She came she saw, she set foot on a crowded bus - two crowded buses - nipped passed unarmed police and attempted to get on a tube. (Delayed.) Tried to get on at another station (foiled by more unarmed police: "Security alert.") Walked a long way, had her hair cut, bought some books, sat in a cafe and read her Guardian. She also smelled cooking of every ethnicity, saw people of every ethnicity - some veiled - some in Arab robes and head-dresses like the one her eldest grand-daughter wore as a shepherd in a nativity play made out of a teatowel - these didn't look as if they were made out of a teatowels though; like the men's robes they were very clean and very white (do the veiled women spend their time washing and ironing?) .

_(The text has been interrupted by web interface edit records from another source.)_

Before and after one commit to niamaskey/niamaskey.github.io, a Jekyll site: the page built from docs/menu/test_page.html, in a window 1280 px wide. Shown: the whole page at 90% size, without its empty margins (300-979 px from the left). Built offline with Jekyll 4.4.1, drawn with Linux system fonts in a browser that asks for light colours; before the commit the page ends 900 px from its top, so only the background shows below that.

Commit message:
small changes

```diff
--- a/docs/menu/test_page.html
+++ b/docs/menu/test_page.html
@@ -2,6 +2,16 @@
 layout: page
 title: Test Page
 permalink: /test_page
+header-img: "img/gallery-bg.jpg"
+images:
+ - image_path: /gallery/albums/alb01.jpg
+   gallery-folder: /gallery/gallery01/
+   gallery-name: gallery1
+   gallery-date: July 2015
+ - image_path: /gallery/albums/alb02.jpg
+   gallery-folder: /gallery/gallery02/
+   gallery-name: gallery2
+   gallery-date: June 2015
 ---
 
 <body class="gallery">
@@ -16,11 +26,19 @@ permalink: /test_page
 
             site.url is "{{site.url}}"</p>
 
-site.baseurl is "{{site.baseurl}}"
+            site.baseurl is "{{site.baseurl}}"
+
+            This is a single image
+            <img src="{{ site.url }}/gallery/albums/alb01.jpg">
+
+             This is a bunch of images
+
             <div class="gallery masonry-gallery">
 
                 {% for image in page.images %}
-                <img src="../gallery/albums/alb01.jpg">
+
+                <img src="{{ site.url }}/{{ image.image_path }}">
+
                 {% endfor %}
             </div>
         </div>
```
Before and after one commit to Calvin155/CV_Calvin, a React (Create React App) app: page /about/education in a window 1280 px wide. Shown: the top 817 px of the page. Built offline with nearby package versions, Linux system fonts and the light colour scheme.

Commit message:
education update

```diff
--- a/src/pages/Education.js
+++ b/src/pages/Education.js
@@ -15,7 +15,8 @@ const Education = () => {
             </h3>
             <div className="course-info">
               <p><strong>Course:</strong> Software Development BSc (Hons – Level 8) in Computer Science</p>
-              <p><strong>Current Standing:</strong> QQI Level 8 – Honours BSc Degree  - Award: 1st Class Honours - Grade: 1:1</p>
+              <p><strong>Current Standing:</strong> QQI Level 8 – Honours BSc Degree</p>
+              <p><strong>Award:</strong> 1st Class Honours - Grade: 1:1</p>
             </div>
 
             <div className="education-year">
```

'This is still my London,' Granny thinks. 'I still love her. I still love everyone in her.' Well nearly everyone - she didn't quite love sweaty and frightened-looking ?Indonesian male jammed up too close to her on one bus - no problems - no suspicious bag:he just didn't smell very good. Up front was a wild old woman with a stick, a bent back a rather big red nose, wearing a blue winter coat who said loudly in a very posh deep voice when anyone tried to be chivalrous. 'I WANT TO STAND UP. I DON'T WANT TO SIT DOWN.'